Big Data, Big Junk

"You must not waste food," I was told a lot as a picky eater. And it was not just about food wastage. We got lessons each time we forgot to switch off the fan, or accidentally kept the TV on, or scribbled something unimportant in our precious notebooks. But because of our misunderstanding of what constitutes waste, we've forgotten the art of throwing things away.

The word waste has two meanings.

(1) waste: The act of expending something carelessly, extravagantly, or to no purpose.

(2) waste: Unwanted or unusable material, substances, or by-products.

When we hear the word waste, usually the first definition above comes to mind. And we immediately go into "avoiding waste mode," sometimes to the detriment of hoarding stuff we don't really need. And the society drills this "anti-waste" lesson very covertly. For example, a parent can accuse a child of wasting food, without drawing attention to the fact that the parent also contributed to the wastage by knowingly giving the child food that she hated.

However, the rest of the article is going to be about the second definition above. The unwanted or unusable things that we should definitely get rid of.

I'm not a productivity buff, but I am happier when I'm doing a lot of things. Doesn't matter if it's reading books, writing an intricate piece of software, or figure out the source code of DuckDB. Today, as I was re-reading David Allen's Getting Things Done®, I saw a phrase:

"Some executives I have coached have found it extremely useful to arrange for a large trash bin to be parked immediately outside their offices the day we work together!"

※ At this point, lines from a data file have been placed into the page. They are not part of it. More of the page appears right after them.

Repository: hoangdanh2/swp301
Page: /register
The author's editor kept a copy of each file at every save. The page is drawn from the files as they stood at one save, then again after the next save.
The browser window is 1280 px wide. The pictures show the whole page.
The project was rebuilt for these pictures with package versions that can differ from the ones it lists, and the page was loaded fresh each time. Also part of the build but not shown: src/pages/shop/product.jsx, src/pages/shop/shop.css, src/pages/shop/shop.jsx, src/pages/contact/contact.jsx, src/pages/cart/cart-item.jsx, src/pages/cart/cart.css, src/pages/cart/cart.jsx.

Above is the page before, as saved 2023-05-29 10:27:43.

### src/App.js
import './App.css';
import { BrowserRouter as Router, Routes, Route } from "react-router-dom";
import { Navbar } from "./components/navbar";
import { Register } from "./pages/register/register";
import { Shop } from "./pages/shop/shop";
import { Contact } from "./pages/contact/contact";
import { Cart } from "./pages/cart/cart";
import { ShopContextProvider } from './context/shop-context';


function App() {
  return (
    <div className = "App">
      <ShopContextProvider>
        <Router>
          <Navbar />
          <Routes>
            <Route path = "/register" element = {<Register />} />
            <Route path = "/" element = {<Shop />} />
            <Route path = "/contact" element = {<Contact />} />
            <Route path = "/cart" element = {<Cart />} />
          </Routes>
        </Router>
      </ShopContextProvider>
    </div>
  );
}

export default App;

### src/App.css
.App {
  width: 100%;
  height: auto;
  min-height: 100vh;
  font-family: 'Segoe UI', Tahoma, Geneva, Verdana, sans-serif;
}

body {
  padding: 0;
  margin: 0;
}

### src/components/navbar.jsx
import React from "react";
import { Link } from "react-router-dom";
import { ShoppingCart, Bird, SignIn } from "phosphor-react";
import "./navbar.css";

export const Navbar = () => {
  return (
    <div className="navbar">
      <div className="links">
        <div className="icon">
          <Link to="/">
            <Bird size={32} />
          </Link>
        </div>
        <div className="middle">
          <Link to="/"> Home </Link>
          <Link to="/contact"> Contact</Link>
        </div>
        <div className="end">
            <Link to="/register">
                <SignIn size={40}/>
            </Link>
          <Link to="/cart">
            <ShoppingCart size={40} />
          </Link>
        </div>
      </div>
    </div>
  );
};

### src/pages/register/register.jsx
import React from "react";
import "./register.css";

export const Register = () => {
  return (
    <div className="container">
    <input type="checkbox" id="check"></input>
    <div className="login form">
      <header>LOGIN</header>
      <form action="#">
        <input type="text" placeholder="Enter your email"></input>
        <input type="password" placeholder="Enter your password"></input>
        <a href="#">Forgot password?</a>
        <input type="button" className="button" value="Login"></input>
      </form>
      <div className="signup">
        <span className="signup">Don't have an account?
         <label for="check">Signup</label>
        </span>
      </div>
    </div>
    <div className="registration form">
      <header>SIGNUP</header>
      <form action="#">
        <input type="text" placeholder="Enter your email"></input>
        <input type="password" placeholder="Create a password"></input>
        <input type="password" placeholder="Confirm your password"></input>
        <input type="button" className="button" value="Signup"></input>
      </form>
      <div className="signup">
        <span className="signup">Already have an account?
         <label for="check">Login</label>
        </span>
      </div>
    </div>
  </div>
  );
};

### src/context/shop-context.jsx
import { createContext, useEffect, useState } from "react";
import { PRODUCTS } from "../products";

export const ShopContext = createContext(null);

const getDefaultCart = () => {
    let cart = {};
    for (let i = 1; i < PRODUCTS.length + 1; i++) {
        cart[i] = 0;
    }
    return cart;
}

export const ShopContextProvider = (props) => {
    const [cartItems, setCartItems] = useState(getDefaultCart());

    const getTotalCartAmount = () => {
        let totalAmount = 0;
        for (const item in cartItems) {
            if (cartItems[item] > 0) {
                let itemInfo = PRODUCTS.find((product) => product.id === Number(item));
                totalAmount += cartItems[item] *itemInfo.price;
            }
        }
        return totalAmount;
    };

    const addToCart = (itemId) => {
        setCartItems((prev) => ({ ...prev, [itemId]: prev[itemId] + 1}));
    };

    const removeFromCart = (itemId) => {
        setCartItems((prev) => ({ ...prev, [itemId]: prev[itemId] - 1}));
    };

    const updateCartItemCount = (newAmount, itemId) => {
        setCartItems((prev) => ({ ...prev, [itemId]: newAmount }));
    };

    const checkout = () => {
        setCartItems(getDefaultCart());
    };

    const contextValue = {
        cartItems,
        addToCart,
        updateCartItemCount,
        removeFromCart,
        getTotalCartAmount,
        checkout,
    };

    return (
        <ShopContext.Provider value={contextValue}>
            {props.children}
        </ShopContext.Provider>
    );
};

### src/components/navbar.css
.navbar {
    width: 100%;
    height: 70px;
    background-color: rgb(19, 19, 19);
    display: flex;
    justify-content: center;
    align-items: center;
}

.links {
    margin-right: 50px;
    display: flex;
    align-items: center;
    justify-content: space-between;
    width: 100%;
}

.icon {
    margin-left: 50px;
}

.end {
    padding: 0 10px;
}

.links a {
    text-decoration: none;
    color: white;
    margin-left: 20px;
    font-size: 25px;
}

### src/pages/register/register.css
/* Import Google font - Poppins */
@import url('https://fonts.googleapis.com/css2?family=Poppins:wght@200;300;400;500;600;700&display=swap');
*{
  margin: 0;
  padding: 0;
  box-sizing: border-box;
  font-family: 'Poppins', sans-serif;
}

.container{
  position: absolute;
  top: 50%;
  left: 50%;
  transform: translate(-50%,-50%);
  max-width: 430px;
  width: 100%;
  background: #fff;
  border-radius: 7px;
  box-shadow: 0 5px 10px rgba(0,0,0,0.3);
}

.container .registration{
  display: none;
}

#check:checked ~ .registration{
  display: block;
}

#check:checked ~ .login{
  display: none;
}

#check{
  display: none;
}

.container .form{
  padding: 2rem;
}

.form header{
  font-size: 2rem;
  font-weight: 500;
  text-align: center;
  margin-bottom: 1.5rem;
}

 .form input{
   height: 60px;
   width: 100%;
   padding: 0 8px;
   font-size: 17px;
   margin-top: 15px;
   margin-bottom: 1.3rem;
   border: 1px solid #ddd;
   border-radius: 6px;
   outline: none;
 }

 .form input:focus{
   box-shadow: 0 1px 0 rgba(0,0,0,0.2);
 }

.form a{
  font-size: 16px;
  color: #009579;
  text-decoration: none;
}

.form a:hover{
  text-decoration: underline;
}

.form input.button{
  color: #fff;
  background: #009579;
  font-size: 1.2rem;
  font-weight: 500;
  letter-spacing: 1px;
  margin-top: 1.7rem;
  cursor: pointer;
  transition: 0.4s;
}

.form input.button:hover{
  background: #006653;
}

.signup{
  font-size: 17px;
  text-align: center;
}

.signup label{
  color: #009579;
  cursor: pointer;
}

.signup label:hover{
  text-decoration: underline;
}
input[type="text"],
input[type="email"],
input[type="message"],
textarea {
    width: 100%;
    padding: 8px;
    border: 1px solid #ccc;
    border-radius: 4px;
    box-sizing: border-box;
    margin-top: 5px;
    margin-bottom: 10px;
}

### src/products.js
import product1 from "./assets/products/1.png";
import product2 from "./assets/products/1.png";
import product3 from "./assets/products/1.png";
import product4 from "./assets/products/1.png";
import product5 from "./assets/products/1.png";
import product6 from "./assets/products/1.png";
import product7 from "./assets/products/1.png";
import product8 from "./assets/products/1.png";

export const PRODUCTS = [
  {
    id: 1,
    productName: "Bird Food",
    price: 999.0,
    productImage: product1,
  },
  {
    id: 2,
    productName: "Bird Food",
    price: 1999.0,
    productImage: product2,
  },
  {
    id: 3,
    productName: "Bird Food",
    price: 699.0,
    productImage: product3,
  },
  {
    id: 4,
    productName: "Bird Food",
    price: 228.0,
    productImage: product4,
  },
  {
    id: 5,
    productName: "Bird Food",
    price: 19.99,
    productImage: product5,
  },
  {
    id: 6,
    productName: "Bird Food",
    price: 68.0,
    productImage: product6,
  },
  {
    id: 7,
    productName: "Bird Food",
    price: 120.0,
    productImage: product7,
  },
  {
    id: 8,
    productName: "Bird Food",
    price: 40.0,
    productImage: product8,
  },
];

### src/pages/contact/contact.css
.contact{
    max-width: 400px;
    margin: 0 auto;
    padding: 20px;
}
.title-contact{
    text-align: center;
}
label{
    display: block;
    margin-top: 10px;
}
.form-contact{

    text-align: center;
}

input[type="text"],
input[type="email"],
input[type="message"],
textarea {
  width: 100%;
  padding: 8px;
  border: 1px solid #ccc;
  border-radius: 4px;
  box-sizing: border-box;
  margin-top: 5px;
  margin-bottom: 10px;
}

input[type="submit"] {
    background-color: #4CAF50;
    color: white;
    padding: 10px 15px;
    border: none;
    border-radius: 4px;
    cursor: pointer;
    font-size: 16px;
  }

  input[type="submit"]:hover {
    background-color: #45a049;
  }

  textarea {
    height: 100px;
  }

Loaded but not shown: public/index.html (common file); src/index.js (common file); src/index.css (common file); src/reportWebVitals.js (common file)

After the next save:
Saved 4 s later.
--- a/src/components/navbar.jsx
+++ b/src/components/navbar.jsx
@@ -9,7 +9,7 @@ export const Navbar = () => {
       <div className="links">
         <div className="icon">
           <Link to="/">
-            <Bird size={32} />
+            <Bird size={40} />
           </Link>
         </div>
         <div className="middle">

The bigger context above is that as you organise and write ideas on pieces of paper, there's a lot that you'll throw away because they didn't pan out. As I read that line, however, it occurred to me that an under-appreciated art is that of throwing unwanted things away.

For example, as a programmer, I know that many novices initially learn to "not waste code." They don't want to write something that they will have to rewrite. They focus heavily on getting the specs right, not chasing a moving goal post, and the likes. We all like "agile," but only as long as the development is incremental rather than iterative (they both are not the same thing).

Experienced programmers, however, do plenty of proofs-of-concepts with throwaway code to clarify a problem and experiment with new ideas. Once you obtain new understanding, you usually don't need original notes or apparatus in order to "keep that understanding." They might come in handy when you're communicating with someone else, but we're not going there.

Only in school do you need to show your work. In the real-world, you just need to show that it works, and how you got there usually is far more amorphous than a typical school-grade math problem.

In short, we tend to not throw away things that we should, assuming that it is the "unethical kind of wastage."

Technology appears to solve the waste management problem, but all it does is make it easier for us to hoard. We no longer have to make that judgement between important vs. unimportant, or necessary vs. unnecessary. We just keep them all.

For example, in the early days, emails had limited space. You had to delete stuff if you wanted to clear up space for new emails. The same was with SMSes and contact lists on our cell phones. In many cases, if you were into sales for example, the inbuilt capacity was not enough. And you found such people with organisers to keep track of people they've met, their history, etc.

However, ever since Gmail started offering a 1GB storage (and at the time, "ever increasing"), the necessity to go back and delete emails went down drastically. There is a difference between keeping something important for long-term, and avoiding "clearing up the waste basket because the basket is so big."

In this data-hungry world, we hoard things as much as possible, because "who knows when something might come in handy?" What goes for a toss is our judgement of what's useful and what's not.

We're so artful about finding shiny new things, that we forgot the art of throwing away the unwanted. And without the crucial skill to judge the importance of something, we won't recognise gold even if we see it, and we'd think a piece of copper is a 105 carat diamond. Quantity cannot solve quality.

To be more relaxed, throw unwanted things away. Maybe it's your unwanted inventory that's been keeping you from achieving what you truly want.